> **Your instructions**: Write out the listing verbatim. No pictures belong in it.

Start of Provided material

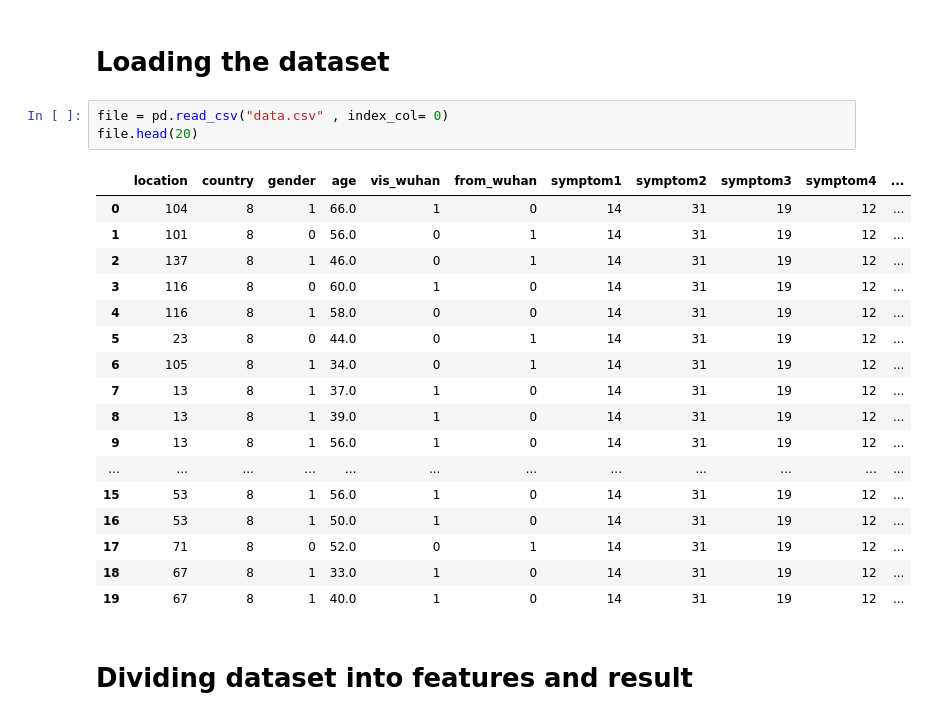
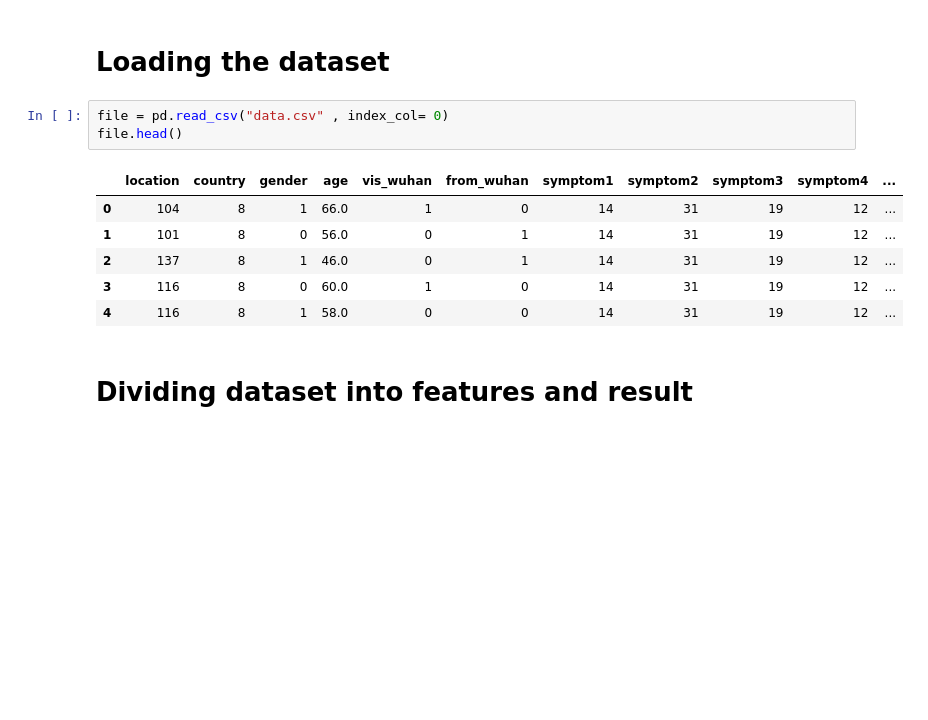
Before and after one commit to mahmodKhaled/COVID-19-Outcome-Prediction, a Jupyter notebook: DecisionTree.ipynb, the cells around one changed output. Saved outputs shown, nothing was run; the diff lists cells and outputs as text; blank space fills up the shorter version.

```diff
--- a/DecisionTree.ipynb
+++ b/DecisionTree.ipynb
@@ -15,25 +15,14 @@ import matplotlib.pyplot as plt
 # Loading the dataset
 # %%
 file = pd.read_csv("data.csv" , index_col= 0)
-file.head(20)
+file.head()
 # %% [output]
 |  | location | country | gender | age | vis_wuhan | from_wuhan | symptom1 | symptom2 | symptom3 | symptom4 | ... |
 | 0 | 104 | 8 | 1 | 66.0 | 1 | 0 | 14 | 31 | 19 | 12 | ... |
 | 1 | 101 | 8 | 0 | 56.0 | 0 | 1 | 14 | 31 | 19 | 12 | ... |
 | 2 | 137 | 8 | 1 | 46.0 | 0 | 1 | 14 | 31 | 19 | 12 | ... |
 | 3 | 116 | 8 | 0 | 60.0 | 1 | 0 | 14 | 31 | 19 | 12 | ... |
 | 4 | 116 | 8 | 1 | 58.0 | 0 | 0 | 14 | 31 | 19 | 12 | ... |
-| 5 | 23 | 8 | 0 | 44.0 | 0 | 1 | 14 | 31 | 19 | 12 | ... |
-| 6 | 105 | 8 | 1 | 34.0 | 0 | 1 | 14 | 31 | 19 | 12 | ... |
-| 7 | 13 | 8 | 1 | 37.0 | 1 | 0 | 14 | 31 | 19 | 12 | ... |
-| 8 | 13 | 8 | 1 | 39.0 | 1 | 0 | 14 | 31 | 19 | 12 | ... |
-| 9 | 13 | 8 | 1 | 56.0 | 1 | 0 | 14 | 31 | 19 | 12 | ... |
-| ... | ... | ... | ... | ... | ... | ... | ... | ... | ... | ... | ... |
-| 15 | 53 | 8 | 1 | 56.0 | 1 | 0 | 14 | 31 | 19 | 12 | ... |
-| 16 | 53 | 8 | 1 | 50.0 | 1 | 0 | 14 | 31 | 19 | 12 | ... |
-| 17 | 71 | 8 | 0 | 52.0 | 0 | 1 | 14 | 31 | 19 | 12 | ... |
-| 18 | 67 | 8 | 1 | 33.0 | 1 | 0 | 14 | 31 | 19 | 12 | ... |
-| 19 | 67 | 8 | 1 | 40.0 | 1 | 0 | 14 | 31 | 19 | 12 | ... |
 # %% [markdown]
 # Dividing dataset into features and result
 # %%
```
Also changed, not shown: parts of 14 cells of this notebook.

End of Provided material

> **Response area**:
Before and after one commit to mahmodKhaled/COVID-19-Outcome-Prediction, a Jupyter notebook: DecisionTree.ipynb, the cells around one changed output. Saved outputs shown, nothing was run; the diff lists cells and outputs as text; blank space fills up the shorter version.

```diff
--- a/DecisionTree.ipynb
+++ b/DecisionTree.ipynb
@@ -15,25 +15,14 @@ import matplotlib.pyplot as plt
 # Loading the dataset
 # %%
 file = pd.read_csv("data.csv" , index_col= 0)
-file.head(20)
+file.head()
 # %% [output]
 |  | location | country | gender | age | vis_wuhan | from_wuhan | symptom1 | symptom2 | symptom3 | symptom4 | ... |
 | 0 | 104 | 8 | 1 | 66.0 | 1 | 0 | 14 | 31 | 19 | 12 | ... |
 | 1 | 101 | 8 | 0 | 56.0 | 0 | 1 | 14 | 31 | 19 | 12 | ... |
 | 2 | 137 | 8 | 1 | 46.0 | 0 | 1 | 14 | 31 | 19 | 12 | ... |
 | 3 | 116 | 8 | 0 | 60.0 | 1 | 0 | 14 | 31 | 19 | 12 | ... |
 | 4 | 116 | 8 | 1 | 58.0 | 0 | 0 | 14 | 31 | 19 | 12 | ... |
-| 5 | 23 | 8 | 0 | 44.0 | 0 | 1 | 14 | 31 | 19 | 12 | ... |
-| 6 | 105 | 8 | 1 | 34.0 | 0 | 1 | 14 | 31 | 19 | 12 | ... |
-| 7 | 13 | 8 | 1 | 37.0 | 1 | 0 | 14 | 31 | 19 | 12 | ... |
-| 8 | 13 | 8 | 1 | 39.0 | 1 | 0 | 14 | 31 | 19 | 12 | ... |
-| 9 | 13 | 8 | 1 | 56.0 | 1 | 0 | 14 | 31 | 19 | 12 | ... |
-| ... | ... | ... | ... | ... | ... | ... | ... | ... | ... | ... | ... |
-| 15 | 53 | 8 | 1 | 56.0 | 1 | 0 | 14 | 31 | 19 | 12 | ... |
-| 16 | 53 | 8 | 1 | 50.0 | 1 | 0 | 14 | 31 | 19 | 12 | ... |
-| 17 | 71 | 8 | 0 | 52.0 | 0 | 1 | 14 | 31 | 19 | 12 | ... |
-| 18 | 67 | 8 | 1 | 33.0 | 1 | 0 | 14 | 31 | 19 | 12 | ... |
-| 19 | 67 | 8 | 1 | 40.0 | 1 | 0 | 14 | 31 | 19 | 12 | ... |
 # %% [markdown]
 # Dividing dataset into features and result
 # %%
```
Also changed, not shown: parts of 14 cells of this notebook.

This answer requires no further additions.